Cultivation and Reduxion....
The San Francisco Chronicle aka SFgate.com has a pair of articles that work well together. The first is an article about Stanford Professor Robert Pogue Harrison (ever notice that some people just have cool middle names that work -- and they have to be distinct to work) laments in a new book "Gardens: An essay on the Human Condition" where he laments on the rise of consumerism is destroying the ethic of cultivation, something that gardens bring out in people the true source of human happiness. To quote:
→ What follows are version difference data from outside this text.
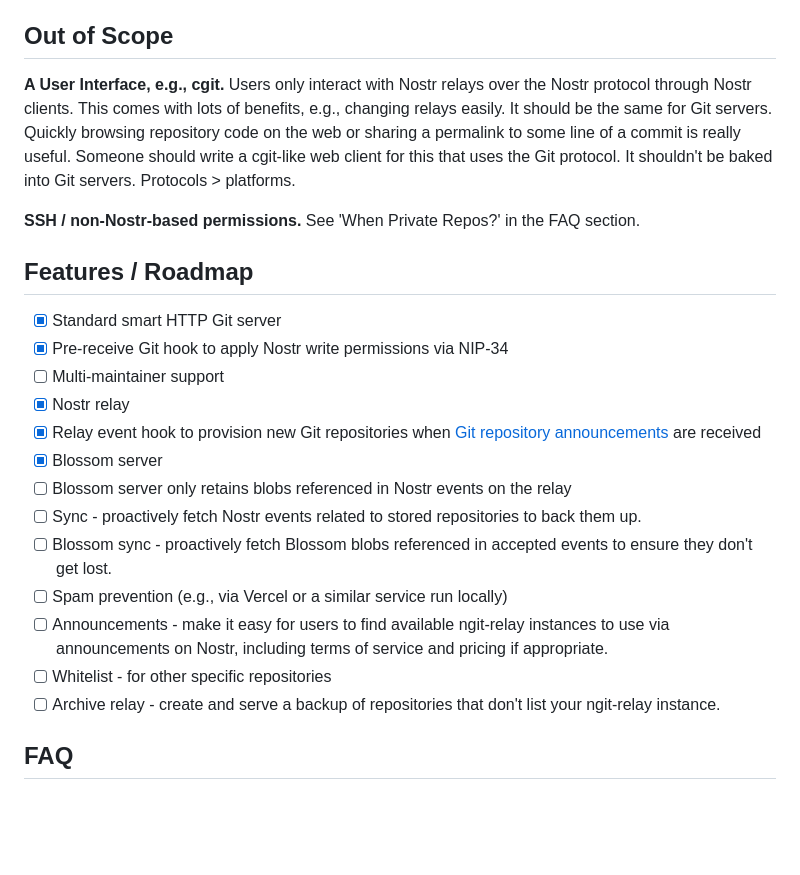
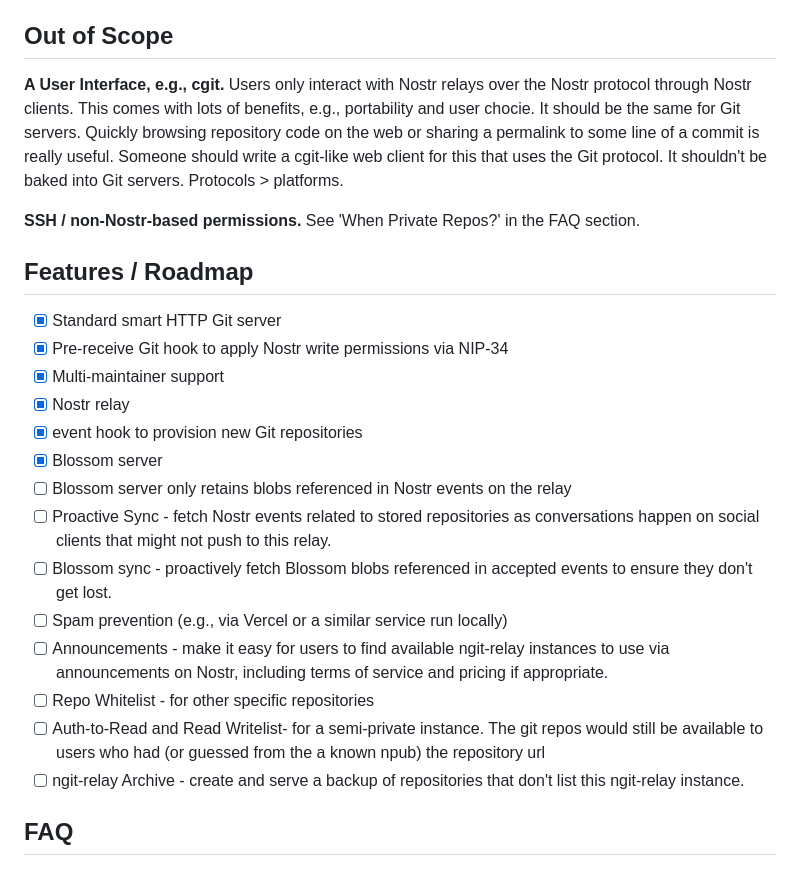
Before and after one commit to DanConwayDev/ngit-relay, a Markdown page: README.md, the part around one of its changes. GitHub-like rendering; blank space fills up the shorter version.

```diff
--- a/README.md
+++ b/README.md
@@ -66,7 +76,7 @@ See the [Git Workshop Quick Start Guide](https://gitworkshop.dev/quick-start) fo
 
 ## Out of Scope
 
-**A User Interface, e.g., cgit.** Users only interact with Nostr relays over the Nostr protocol through Nostr clients. This comes with lots of benefits, e.g., changing relays easily. It should be the same for Git servers. Quickly browsing repository code on the web or sharing a permalink to some line of a commit is really useful. Someone should write a cgit-like web client for this that uses the Git protocol. It shouldn't be baked into Git servers. Protocols > platforms.
+**A User Interface, e.g., cgit.** Users only interact with Nostr relays over the Nostr protocol through Nostr clients. This comes with lots of benefits, e.g., portability and user chocie. It should be the same for Git servers. Quickly browsing repository code on the web or sharing a permalink to some line of a commit is really useful. Someone should write a cgit-like web client for this that uses the Git protocol. It shouldn't be baked into Git servers. Protocols > platforms.
 
 **SSH / non-Nostr-based permissions.** See 'When Private Repos?' in the FAQ section.
 
@@ -74,17 +84,18 @@ See the [Git Workshop Quick Start Guide](https://gitworkshop.dev/quick-start) fo
 
 - [x] Standard smart HTTP Git server
 - [x] Pre-receive Git hook to apply Nostr write permissions via NIP-34
-- [ ] Multi-maintainer support
+- [x] Multi-maintainer support
 - [x] Nostr relay
-- [x] Relay event hook to provision new Git repositories when [Git repository announcements](https://nips.nostr.com/34#repository-announcements) are received
+- [x] event hook to provision new Git repositories
 - [x] Blossom server
 - [ ] Blossom server only retains blobs referenced in Nostr events on the relay
-- [ ] Sync - proactively fetch Nostr events related to stored repositories to back them up.
+- [ ] Proactive Sync - fetch Nostr events related to stored repositories as conversations happen on social clients that might not push to this relay.
 - [ ] Blossom sync - proactively fetch Blossom blobs referenced in accepted events to ensure they don't get lost.
 - [ ] Spam prevention (e.g., via Vercel or a similar service run locally)
 - [ ] Announcements - make it easy for users to find available ngit-relay instances to use via announcements on Nostr, including terms of service and pricing if appropriate.
-- [ ] Whitelist - for other specific repositories
-- [ ] Archive relay - create and serve a backup of repositories that don't list your ngit-relay instance.
+- [ ] Repo Whitelist - for other specific repositories
+- [ ] Auth-to-Read and Read Writelist- for a semi-private instance. The git repos would still be available to users who had (or guessed from the a known npub) the repository url
+- [ ] ngit-relay Archive - create and serve a backup of repositories that don't list this ngit-relay instance.
 
 ## FAQ
 
```
Also changed, not shown: other parts of README.md (+15 -5 lines).
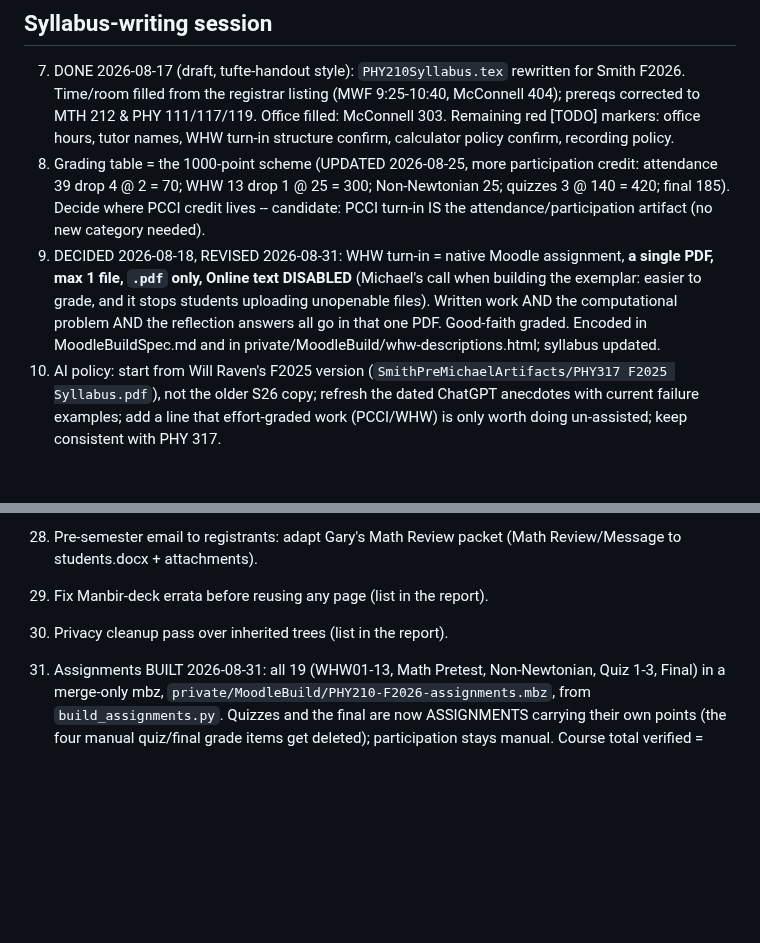
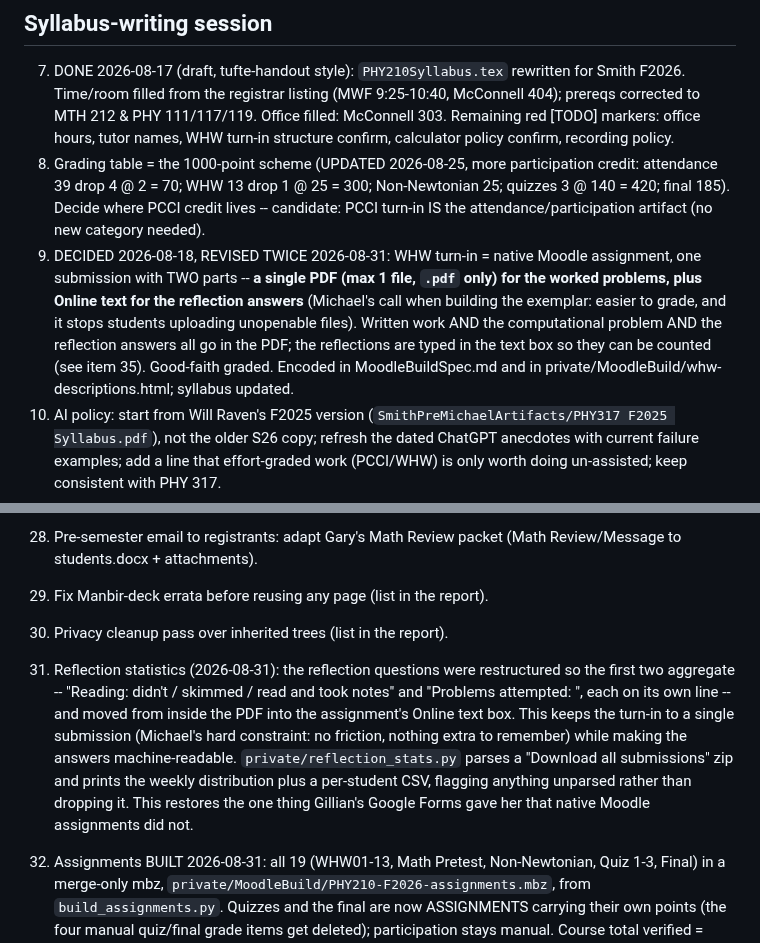
Before and after one commit to mglerner/MathematicalPhysics, a Markdown page: SyllabusAndFirstDay/2026/TODO.md, 2 parts joined by grey strips. GitHub-like rendering; blank space fills up the shorter version.

```diff
--- a/SyllabusAndFirstDay/2026/TODO.md
+++ b/SyllabusAndFirstDay/2026/TODO.md
@@ -90,12 +90,14 @@ WHW after them -- the final's practice set covers that material.
    @ 25 = 300; Non-Newtonian 25; quizzes 3 @ 140 = 420; final 185).
    Decide where PCCI credit lives -- candidate: PCCI turn-in IS
    the attendance/participation artifact (no new category needed).
-9. DECIDED 2026-08-18, REVISED 2026-08-31: WHW turn-in = native Moodle
-   assignment, **a single PDF, max 1 file, `.pdf` only, Online text
-   DISABLED** (Michael's call when building the exemplar: easier to
+9. DECIDED 2026-08-18, REVISED TWICE 2026-08-31: WHW turn-in = native
+   Moodle assignment, one submission with TWO parts -- **a single PDF
+   (max 1 file, `.pdf` only) for the worked problems, plus Online text
+   for the reflection answers** (Michael's call when building the exemplar: easier to
    grade, and it stops students uploading unopenable files). Written
    work AND the computational problem AND the reflection answers all go
-   in that one PDF. Good-faith graded. Encoded in MoodleBuildSpec.md and
+   in the PDF; the reflections are typed in the text box so they can be
+   counted (see item 35). Good-faith graded. Encoded in MoodleBuildSpec.md and
    in private/MoodleBuild/whw-descriptions.html; syllabus updated.
 10. AI policy: start from Will Raven's F2025 version
     (`SmithPreMichaelArtifacts/PHY317 F2025 Syllabus.pdf`), not the
@@ -216,6 +218,19 @@ WHW after them -- the final's practice set covers that material.
 29. Fix Manbir-deck errata before reusing any page (list in the report).
 30. Privacy cleanup pass over inherited trees (list in the report).
 
+35. Reflection statistics (2026-08-31): the reflection questions were
+    restructured so the first two aggregate -- "Reading: didn't /
+    skimmed / read and took notes" and "Problems attempted: <number>",
+    each on its own line -- and moved from inside the PDF into the
+    assignment's Online text box. This keeps the turn-in to a single
+    submission (Michael's hard constraint: no friction, nothing extra to
+    remember) while making the answers machine-readable.
+    `private/reflection_stats.py` parses a "Download all submissions"
+    zip and prints the weekly distribution plus a per-student CSV,
+    flagging anything unparsed rather than dropping it. This restores
+    the one thing Gillian's Google Forms gave her that native Moodle
+    assignments did not.
+
 34. Assignments BUILT 2026-08-31: all 19 (WHW01-13, Math Pretest,
     Non-Newtonian, Quiz 1-3, Final) in a merge-only mbz,
     `private/MoodleBuild/PHY210-F2026-assignments.mbz`, from
```
Also changed, not shown: SyllabusAndFirstDay/2026/MoodleBuildSpec.md (+21 -6 lines).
"We live in a kind of frenzy of consumerism which forgets that the true source of human happiness is not in the consuming but in the cultivation, in seeing something grow, or caring for something that is not yourself. And I don't know how much we teach the young this ethic of caring for something that is not yourself. Or even caring for things such as an object or a plant. Consumption and cultivation are at war with each other.
I think RPH is onto something, but I think he misses it by focusing on gardens and cultivation. I think there is something more in the act of creation. I may not be a gardener, but I do enjoy cooking almost as much as going out to eat. The act of creation or cultivation involves an implicit knowledge that there are wrong turns involved in ones efforts and that those wrong turns are part of our experience and knowledge. Consumerism focuses on the product and neglects the importance the process. When we focus on the final product, the instantaneous satisfaction of our desire, we deny ourselves the joyful tension of anticipation. The courting is as much of the experience as the consummation. Which is a family friendly way of leading into the other article in SFGate, and that is a column titled "Stay home, read, have sex: Will insane gas prices finally pummel us into evolving? How bad will it get?" by Mike Morford.
Morford wonders about the transformation of the way we live as a result of the end of cheap oil. While he doesn't explicitly say it, will it force us back onto the process of creation instead of the act of consumption. The words of the column are great, but the plethora of links embedded in the article make it a fantastic survey of the oil crunch.
Will the environment (that's with a little e, the place we live in) force a change for the Environment (big E)? Will the death of the instant lead to reflection, humility and compassion or instead lead to frustration, violence and anger. It can go either way, it really can.